Thursday, March 27, 2014

Why the Divide?

"What's next?" A simple question we have all asked ourselves countless times. I suppose it is an open enough question not to be considered a waste on daily tasks and lives. On a larger scale, it is a deep question regarding the direction in which we intend to direct our lives. Personally, I either havent figured out the "next" in terms of my ultimate life direction, or I am just too nearsighted to look beyond the next year or so. That being said, once I set my mind in a direction, I am dedicated and cannot focus on much other completing a chosen task.

As I gazed out at the Pacific Ocean on the rocky, seaweedy beach of Cape Alava, Washington, after hiking a few miles through the rainforest, and biking more than just a few miles from the Atlantic Ocean over 45 days, I asked myself that very same question, 'Whats next?' How could I top the feeling of accomplishment of riding solo, unguided and unsupported across the country? I don't need to top the feeling, but I would like to be able to match it, and to do that, my adventures now need to operate on a higher level.  Although it had been a trip I had always thought might be awesome, Tour Divide had seemed out of reach, prior to my trip across the country. After my first big tour, the unrealistic seemed more realistic, so I have chosen to race Tour Divide as my next goal.

By the time I am getting around to writing this, I have had my sights set on this goal for several months. My theory on training had to change a bit for this ride. While I consider myself an avid bicyclist and racer, I have always made sure to keep the focus on fun, and prior to Tour Divide, I tried to avoid the word "training." I don't train for local races, or fun rides, I just ride. Riding my bike is about having fun. 'Training' is an extremely useful term in that it sounds important and therefore is a good, socially accepted excuse for spending countless hours in the woods, on my bike. Winter '13-14 may have started out with lacking snow depths, but right from the beginning cold temps set in.  Last fall I decided to get myself a fat bike, his name is Url, and we spend a lot of time together in the bitter weather this past winter. While I rarely regret the decision to go ride, I must say that much below 20 deg F, it is damn cold on a bike, and hard to find motivation to go ride. This is where Tour Divide transformed riding into training. I have spent many hours in the harsh Vermont winter temps fending off frostbite to log some winter training miles. When I just couldn't bare the cold, and still needed to keep my legs spinning, I would chock up my roadie in the trainer and do intervals to commercial breaks while watching crappy cable TV.

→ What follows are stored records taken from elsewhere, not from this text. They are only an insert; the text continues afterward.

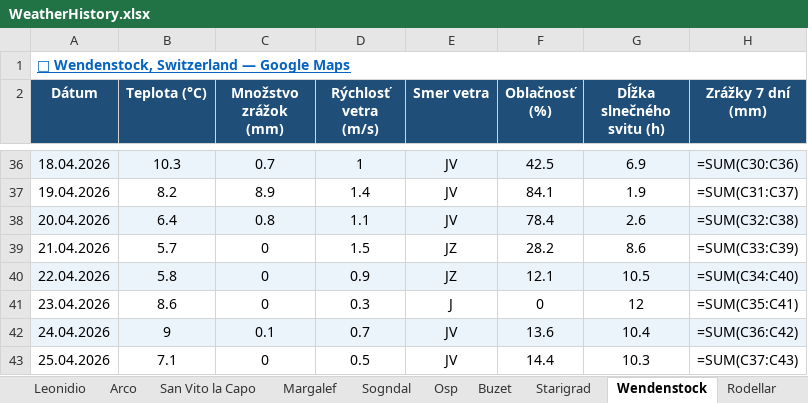
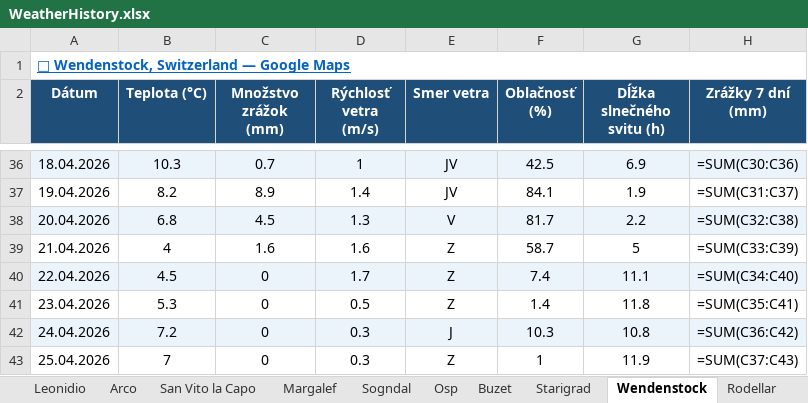
Before and after one commit to slavo1976/AgentWeather, an Excel workbook: WeatherHistory.xlsx, sheet Wendenstock, drawn as a sheet; only a part is shown, gaps mark what is left out; values as stored, in another font and other column widths than the file's, no borders; formulas without a stored value are shown as written; the diff covers the shown part only; the diff names each change by its address in the sheet, - before the commit and + after, or states it on an @@ line.

```diff
--- a/WeatherHistory.xlsx (sheet Wendenstock)
+++ b/WeatherHistory.xlsx (sheet Wendenstock)
-B38 (Teplota (°C)): 6.4
+B38 (Teplota (°C)): 6.8
-C38 (Množstvo zrážok (mm)): 0.8
+C38 (Množstvo zrážok (mm)): 4.5
-D38 (Rýchlosť vetra (m/s)): 1.1
+D38 (Rýchlosť vetra (m/s)): 1.3
-E38 (Smer vetra): JV
+E38 (Smer vetra): V
-F38 (Oblačnosť (%)): 78.4
+F38 (Oblačnosť (%)): 81.7
-G38 (Dĺžka slnečného svitu (h)): 2.6
+G38 (Dĺžka slnečného svitu (h)): 2.2
-B39 (Teplota (°C)): 5.7
+B39 (Teplota (°C)): 4
-C39 (Množstvo zrážok (mm)): 0
+C39 (Množstvo zrážok (mm)): 1.6
-D39 (Rýchlosť vetra (m/s)): 1.5
+D39 (Rýchlosť vetra (m/s)): 1.6
-E39:E40 (Smer vetra): JZ
+E39:E40 (Smer vetra): Z
-F39 (Oblačnosť (%)): 28.2
+F39 (Oblačnosť (%)): 58.7
-G39 (Dĺžka slnečného svitu (h)): 8.6
+G39 (Dĺžka slnečného svitu (h)): 5
-B40 (Teplota (°C)): 5.8
+B40 (Teplota (°C)): 4.5
-D40 (Rýchlosť vetra (m/s)): 0.9
+D40 (Rýchlosť vetra (m/s)): 1.7
-F40 (Oblačnosť (%)): 12.1
+F40 (Oblačnosť (%)): 7.4
-G40 (Dĺžka slnečného svitu (h)): 10.5
+G40 (Dĺžka slnečného svitu (h)): 11.1
-B41 (Teplota (°C)): 8.6
+B41 (Teplota (°C)): 5.3
-D41 (Rýchlosť vetra (m/s)): 0.3
+D41 (Rýchlosť vetra (m/s)): 0.5
-E41 (Smer vetra): J
+E41 (Smer vetra): Z
-F41 (Oblačnosť (%)): 0
+F41 (Oblačnosť (%)): 1.4
-G41 (Dĺžka slnečného svitu (h)): 12
+G41 (Dĺžka slnečného svitu (h)): 11.8
-B42 (Teplota (°C)): 9
+B42 (Teplota (°C)): 7.2
-C42 (Množstvo zrážok (mm)): 0.1
+C42 (Množstvo zrážok (mm)): 0
-D42 (Rýchlosť vetra (m/s)): 0.7
+D42 (Rýchlosť vetra (m/s)): 0.3
-E42 (Smer vetra): JV
+E42 (Smer vetra): J
-F42 (Oblačnosť (%)): 13.6
+F42 (Oblačnosť (%)): 10.3
-G42 (Dĺžka slnečného svitu (h)): 10.4
+G42 (Dĺžka slnečného svitu (h)): 10.8
-B43 (Teplota (°C)): 7.1
+B43 (Teplota (°C)): 7
-D43 (Rýchlosť vetra (m/s)): 0.5
+D43 (Rýchlosť vetra (m/s)): 0.3
-E43 (Smer vetra): JV
+E43 (Smer vetra): Z
-F43 (Oblačnosť (%)): 14.4
+F43 (Oblačnosť (%)): 1
-G43 (Dĺžka slnečného svitu (h)): 10.3
+G43 (Dĺžka slnečného svitu (h)): 11.9
```
Also changed, not shown: 1 added row elsewhere in this sheet, sheet Rodellar, sheet Leonidio, sheet Ceuse, sheet Arco, sheet Finale Ligure, sheet Starigrad, 6 more sheets.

It pretty easy to say that a professional athlete has a dreamlike job, and a piece of cake lifestyle. I used to think this. I wouldn't knock it, given the chance,  but to perform on that level, in any sport, the training hours required are beyond those of a full time job. Trying to balance a physically demanding full time job, attempting to keep some kind of social life, and train to be competitive for professional level ultra-endurance riding, doesn't leave much time lying around. I have made it a point, especially in the last few weeks to get at least one 5+ hour ride in a week. All the 1-3 hour rides I've been entertaining myself with all winter have definitely helped, but there is simple no replacement for long rides, with 8-10 hours in saddle. I hope that warmer weather will get me re-motivated in that direction. I plan to be in the saddle for 12-14+ hours daily along Tour Divide, with a personal goal of 18 days, hopefully no more than 22, weather pending.